It’s amazing how much difference a day makes. Yesterday was grey, cool and wet. Today was warm, clear and sunny. It’s good for the soul and for photography to see some sun!
The first part of our drive to Bega was straightforward. When it comes to good old Aussie cheese, few names come up as strongly as Bega and the nearby cheese-making towns of Kameruka and Bodalla. Today Bega Cheese employs more than 600 people, has absorbed the old dairy cooperatives at Kameruka, Bodalla and Tilba and produces more than 40,000 tonnes of cheese and processed dairy products each year.
Just out of interest, we stopped at the Bega Cheese Factory, even though we knew it would be closed. It is, indeed, a large plant and obviously the major employer in town. A nearby look out gave us some views over the Bega Valley. Once again, we are amazed at just how green is the landscape. It’s emerald d green, just like Ireland. The river there had flooded some of the city’s roads and we spent a few minutes driving through the local streets trying to find our way back on the highway.
Up the road, we came to the little town of Cobargo. It has a thriving arts community and a wonderful range of historic timber buildings although these were hard to see because of roadworks along the entire length of the main street through the town. It is hard to reconcile the dampness of the last few weeks with the raging fires that affected this area three years ago.
On December 31 2019, the catastrophic fires burning across southeastern Australia reached Cobargo. Within just a few hours, roads and bridges near the town were impassable, all critical infrastructure was destroyed, and 300 homes in the district along with 30% of businesses in Cobargo’s main street were lost. We could see a number of vacant lots where buildings had previously been.
We noticed this very sad sight. This was once a family home but all that remains now are the steps that would have led up to the front veranda and the kitchen chimney, complete with the old fuel stove.
Bermagui was our next stop and we found the harbour where all the game fishing boats were moored. Historically this town is a magnet for deep sea game fishermen. The warm spring currents bring marlin and yellow fin tuna close to the coast and charter boats from Bermagui take deep-sea and big-game fishers out to sea. The American author Zane Grey (he was a famous writer of westerns) was largely responsible for establishing Bermagui as a world famous marlin fishing destination.

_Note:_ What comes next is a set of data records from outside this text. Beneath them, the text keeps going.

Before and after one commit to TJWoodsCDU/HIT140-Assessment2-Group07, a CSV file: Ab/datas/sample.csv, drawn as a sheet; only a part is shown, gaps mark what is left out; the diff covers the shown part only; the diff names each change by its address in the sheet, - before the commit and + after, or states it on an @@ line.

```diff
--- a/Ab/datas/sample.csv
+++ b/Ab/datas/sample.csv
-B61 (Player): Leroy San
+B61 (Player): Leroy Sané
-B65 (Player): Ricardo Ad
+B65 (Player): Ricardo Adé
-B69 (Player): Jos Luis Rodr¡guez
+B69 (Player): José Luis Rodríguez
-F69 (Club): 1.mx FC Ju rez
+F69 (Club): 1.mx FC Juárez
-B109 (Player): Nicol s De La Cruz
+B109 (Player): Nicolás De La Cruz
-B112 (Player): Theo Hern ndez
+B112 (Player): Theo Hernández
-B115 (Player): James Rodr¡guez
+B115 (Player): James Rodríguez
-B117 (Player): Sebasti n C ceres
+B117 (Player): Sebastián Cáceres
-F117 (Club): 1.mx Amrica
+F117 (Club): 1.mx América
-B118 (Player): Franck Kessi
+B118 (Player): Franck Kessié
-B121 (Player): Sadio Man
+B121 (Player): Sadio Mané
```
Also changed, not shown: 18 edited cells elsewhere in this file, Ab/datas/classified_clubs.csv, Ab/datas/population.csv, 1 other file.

We looked for Bob and Dolly Dyer (older Australians will know them from the Pick A Box Quiz show on black and white TV, but they were doing something else today and were no where not at the wharf. Web gave up looking and had lunch on he headland above the blue pool. There was no point in swimming there today. The seas were far too rough and dangerous.
One of the most interesting places on our travels today were the National Trust towns of Tilba Tilba and Central Tilba. These are two tiny timber towns located in the shadow of the once-active volcano which the local Yuin people called Gulaga and Captain James Cook named Mount Dromedary.

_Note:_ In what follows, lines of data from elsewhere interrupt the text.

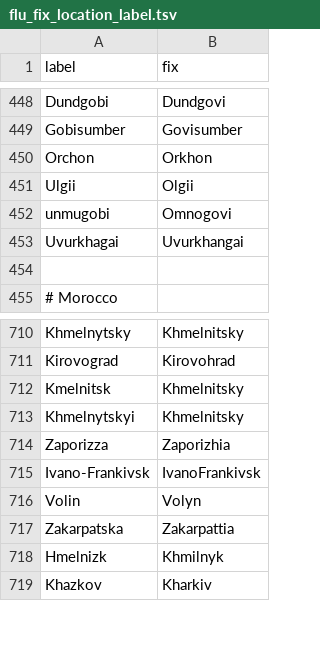
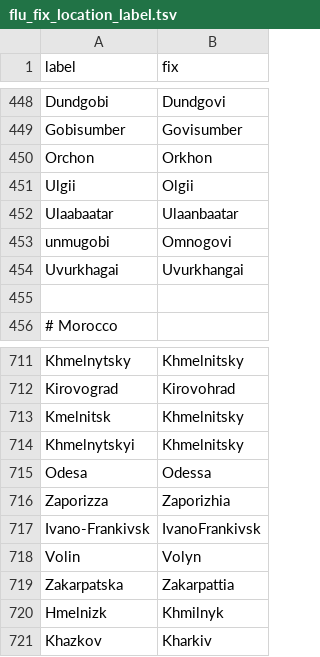
Before and after one commit to nextstrain/fauna, a TSV file: source-data/flu_fix_location_label.tsv, drawn as a sheet; only a part is shown, gaps mark what is left out.

```diff
--- a/source-data/flu_fix_location_label.tsv
+++ b/source-data/flu_fix_location_label.tsv
@@ -451,2 +451,3 @@ Orchon	Orkhon
 Ulgii	Olgii
+Ulaabaatar	Ulaanbaatar
 unmugobi	Omnogovi
@@ -713,2 +714,3 @@ Kmelnitsk	Khmelnitsky
 Khmelnytskyi	Khmelnitsky
+Odesa	Odessa
 Zaporizza	Zaporizhia
```
Also changed, not shown: source-data/geo_lat_long.tsv.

For the past thirty years Central Tilba, the larger of the two towns, has slowly evolved from a small dairy town with a cheese factory into a fashionable destination with boutique accommodation and a wide variety of gift shops and cafes. Once owned by the Bate family (Jeff Bate was a local politician who achieved fame by marrying Prime Minister Harold Holt’s widow, Zara) the villages are widely recognised as two of the most attractive hinterland towns in the area. They were so popular that it was difficult to find a parking space in the main street, so I resorted to stopping in a parking area at the bottom of town and then walked back along the Main Street to try and capture some of the atmosphere of this charming town.I hate to think how many people will visit them if they ever become popular!

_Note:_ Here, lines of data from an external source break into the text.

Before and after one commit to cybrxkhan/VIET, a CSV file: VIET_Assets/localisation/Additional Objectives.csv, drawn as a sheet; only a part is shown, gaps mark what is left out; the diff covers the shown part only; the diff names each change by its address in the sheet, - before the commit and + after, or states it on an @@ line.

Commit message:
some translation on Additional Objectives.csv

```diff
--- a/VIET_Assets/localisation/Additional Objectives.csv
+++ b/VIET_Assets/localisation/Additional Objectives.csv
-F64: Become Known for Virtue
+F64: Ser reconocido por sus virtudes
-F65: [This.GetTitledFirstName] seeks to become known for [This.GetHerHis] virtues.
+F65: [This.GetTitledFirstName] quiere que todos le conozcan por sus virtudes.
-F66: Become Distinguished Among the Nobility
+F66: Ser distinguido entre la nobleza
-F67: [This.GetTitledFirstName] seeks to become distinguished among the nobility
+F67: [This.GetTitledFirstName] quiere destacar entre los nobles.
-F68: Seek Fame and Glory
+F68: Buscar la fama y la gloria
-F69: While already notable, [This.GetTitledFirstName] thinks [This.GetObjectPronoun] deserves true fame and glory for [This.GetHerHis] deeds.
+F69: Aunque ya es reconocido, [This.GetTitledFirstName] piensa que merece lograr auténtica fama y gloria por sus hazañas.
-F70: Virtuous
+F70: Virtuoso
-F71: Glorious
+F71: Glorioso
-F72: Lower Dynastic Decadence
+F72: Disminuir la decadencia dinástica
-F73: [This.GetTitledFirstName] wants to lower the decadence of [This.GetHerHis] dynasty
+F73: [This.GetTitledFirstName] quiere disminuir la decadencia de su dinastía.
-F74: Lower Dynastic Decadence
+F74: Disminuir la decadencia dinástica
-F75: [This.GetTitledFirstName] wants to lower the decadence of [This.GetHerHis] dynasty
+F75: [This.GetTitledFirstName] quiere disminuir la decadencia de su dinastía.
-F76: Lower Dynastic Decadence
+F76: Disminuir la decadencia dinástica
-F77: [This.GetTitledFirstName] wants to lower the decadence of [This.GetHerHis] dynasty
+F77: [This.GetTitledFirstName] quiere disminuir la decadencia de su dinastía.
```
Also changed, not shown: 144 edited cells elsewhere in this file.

We detoured off the highway to a number of points of interest along the coast. These places were mostly seven or eight kilometres off the highway. All, like this beach at Bermagui, had pounding surf dumping big waves on the beaches. It was at Narooma, near the where Wagonga Inlet empties into the sea across a shallow sand bar that we saw a sign that tickled my sense of humour. It said “Dangerous Bar, Large Swells”. I thought it sounded just like a warning in a New Zilland pub after an All Blecks Football Metch.
At Tuross Head, lots of people seemed to be standing on the headland looking along the beach and the entrance to Coilla Lake as if it were a great attraction. One of the locals told me that the council had spent a couple of days opening up the entrance to the lake with an excavator so that the lake didn’t flood and cut off the highway after all the rains of the last week. I guess that seeing the entrance open was an unusual sight of great fascination.
Once again, we managed to fill in the entire day with no problem at all. We now have a free day tomorrow in Batemans Bay to do some local sightseeing and exploring.